2.3.2. What effect does crop factor have on focal length? The red frame is the view on Full frame. And green frame is the view of same focal length on a APS-C sensor.The angle of view of APS-C is more minimized than on a Full frame. A 50mm lens on a camera with a 1.5x crop factor APS-C sensor gives a field of view equivalent to that of a 75mm lens on a full-frame or 35mm film camera. Remember, the actual focal length of the lens is unchanged, as is its aperture.

2.4. How do you calculate the equivalent focal length of a lens?

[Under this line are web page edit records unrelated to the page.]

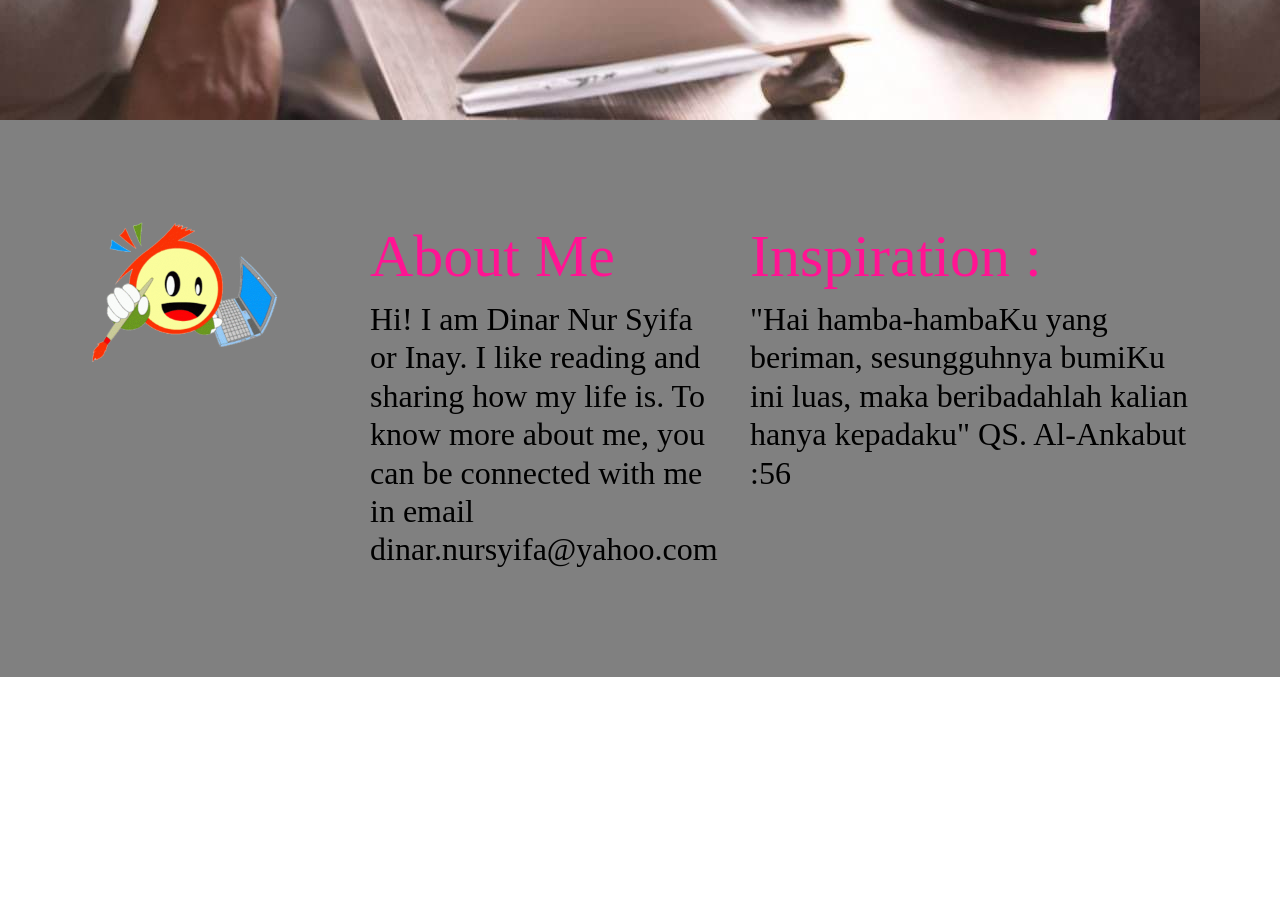
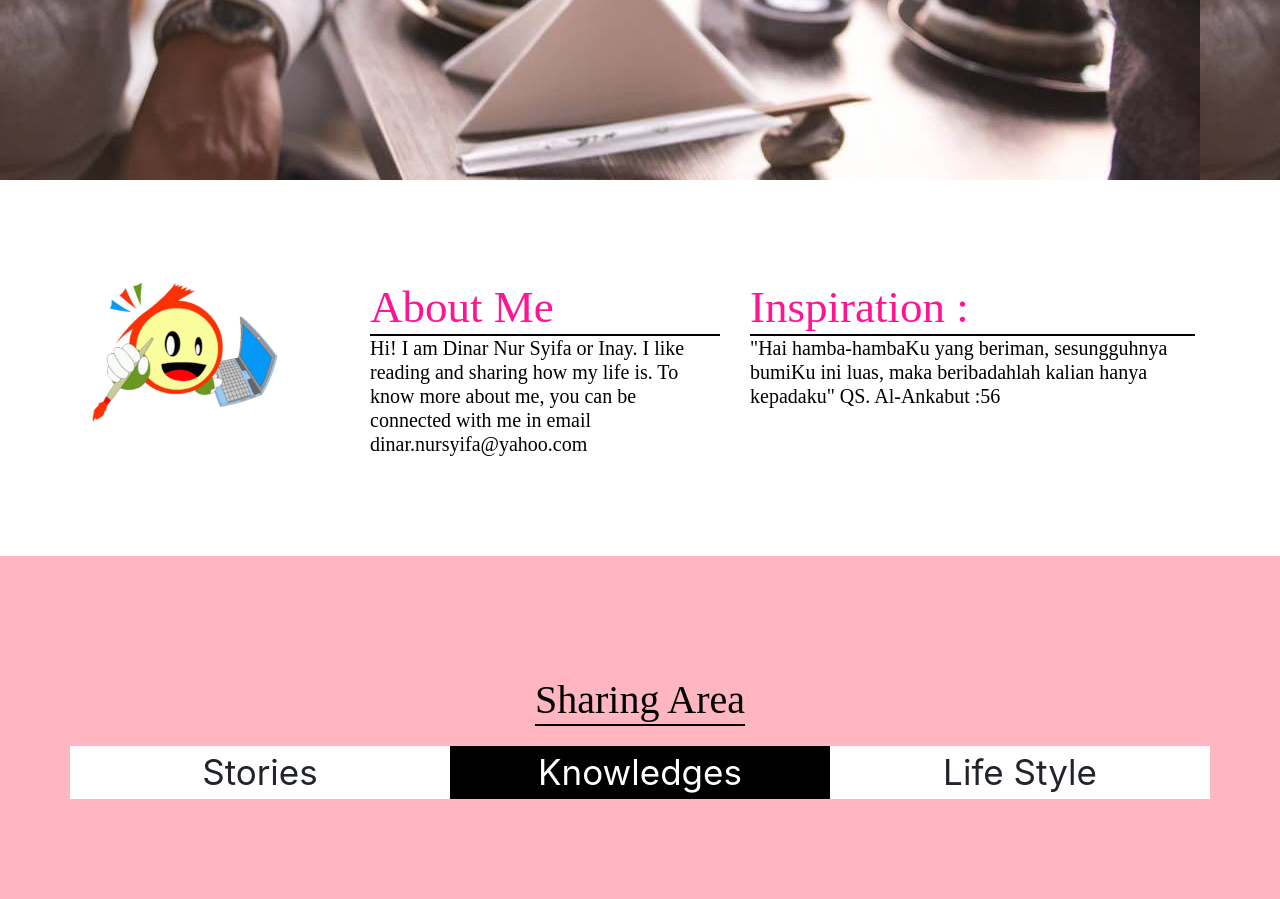
Before and after one commit to dinarnursyifa/desainweb, a plain HTML site: page index.html in a window 1280 px wide. Shown: the part 680-1579 px from the top of the page. Before the commit the page ends 1357 px from the top, so only its background shows below. Drawn offline with Linux system fonts and the light colour scheme.

Commit message:
Add files via upload

```diff
--- a/css/main.css
+++ b/css/main.css
@@ -1,6 +1,13 @@
 body,html{
     height: 100%;
     margin:0 auto;
+}
+.link{
+    color: deeppink;
+    padding: 10px 10px;
+}
+.link:hover{
+    background: lightblue;
 }
 .section1{
     background: url(../img/maxresdefault.jpg);
@@ -12,13 +19,28 @@ body,html{
     font-family: Times New Roman;
     font-size: 60px;
     color: deeppink;
+    border-bottom: solid 2px black;
+    margin: auto
+
 }
 .sub-judul{
     font-family: Times New Roman;
     font-size: 40;
     color: black;
+    margin: auto;
 }
 .section2{
-    background: grey;
+    background: white;
+    padding: 100px 0px;
+
+}
+.section3{
+    background: lightpink;
     padding: 100px 0px;
 }
+.col-warna{
+    background: white;
+}
+.col-warna2{
+    background: black;
+}
--- a/index.html
+++ b/index.html
@@ -12,9 +12,23 @@
     </head>
     <body>
     <!---navbar--->
-
+    <nav class="navbar navbar-expand-lg bg-light fixed- top">
+            <div class="container">
+                <button class="navbar-toggler" type="button" data-toggle="collapse" data-target="#navbarnya">
+                    <i class="fas fa-align-justify"></i>
+                </button>
+                <div class="collapse navbar-collapse" id="navbarnya">
+                    <div class="navbar-nav">
+                        <a class="link" href="#home">Section 1 </a>
+                        <a class="link" href="#Introduction">Section 2</a>
+                        <a class="link" href="#Sharing Area">Section 3</a>
+                        <a class="link" href="instagram.com/dnrnrsyf" target="_blank">Section 4</a>
+                    </div>
+                </div>
+            </div>
+        </nav>
     <!---section1--->
-    <section class="section1">
+    <section class="section1" id="home">
         <img src="img/logo.png">
         <h1 class="judul">
             WELCOME TO INAY'S FIRST WEBSITE
@@ -24,32 +38,58 @@
             </h2>
             </section>
     <!---section2--->
-    <section class="section2">
+    <section class="section2" id="Introduction">
         <div class="container">
             <div class="row">
                 <div class="col-md-3">
                     <img src="img/logo.png" width="200px">
                 </div>
                 <div class="col-md-4">
-                    <h1 class="judul">
+                    <h1 class="judul" style="font-size: 45px">
                         About Me
                     </h1>
-                    <h2 class="sub-judul" style="font-size: 20">
+                    <h2 class="sub-judul" style="font-size: 20px">
                         Hi! I am Dinar Nur Syifa or Inay. I like reading and sharing how my life is. To know more about me, you can be connected with me in email dinar.nursyifa@yahoo.com
                     </h2>
                 </div>
                 <div class="col-md-5">
-                <h1 class="judul">
+                <h1 class="judul" style="font-size: 45px">
                         Inspiration :
                     </h1>
-                    <h2 class="sub-judul">
+                    <h2 class="sub-judul" style="font-size: 20px">
                         "Hai hamba-hambaKu yang beriman, sesungguhnya bumiKu ini luas, maka beribadahlah kalian hanya kepadaku" QS. Al-Ankabut :56
+
+                    </h2>
                 </div>
             </div>
         </div>
-    </section>
+        </section>
 
     <!---section3--->
+    <section class="section3" id="Sharing Area">
+        <div class="container">
+            <div class="row" style="padding:20px 0px;">
+                <h1 class="judul" style="font-size: 40px;color: black">
+                    Sharing Area
+                </h1>
+                <br/>
+                <br/>
+        </div>
+
+        <div class="row">
+            <div class="col col-warna" style="text-align: center;font-size: 35px">
+            Stories
+            </div>
+            <div class="col col-warna2" style="color: white;text-align: center;font-size: 35px">
+            Knowledges
+            </div>
+            <div class="col col-warna" style="text-align: center;font-size: 35px">
+            Life Style
+            </div>
+        </div>
+
+        </div>
+                </section>
 
     </body>
 </html>
```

2.4.1. Multiplying the actual focal length of the lens by the Crop Factor of the sensor gives the equivalent Focal Length of a lens, that would yield the same Angle of View if used on the reference format.

2.4.2. E.g. Nikon D3000’s crop factor is around 1.5. A full-frame sensor is 36mm x 23.6mm Nikon D3000’s sensor 24mm x 15.8mm. 36mm / 23.6mm ≈ 1.52mm 24mm / 15.8mm ≈  1.52mm Thus the Nikon D3000 sensor is around 1.5x smaller than the full-frame sensor. 50*1.5 ≈ 75mm

2.4.3. Explain how the crop factor value of 1.2x was calculated, using this site .  Use cameras: Super-35 film 16x9 & Canon 1D. Sensor A A Super-35 Film sensor is 24.9 x 14mm Diagonal = 28.5mm Sensor B A Canon 1D sensor is 27.9 x 15.7mm Diagonal is 33.5mm  Sensor B/Sensor A = 33.5/28.5 = 1.17 ≈ 1.2

2.5. Alternative site for calculating equivalent focal length: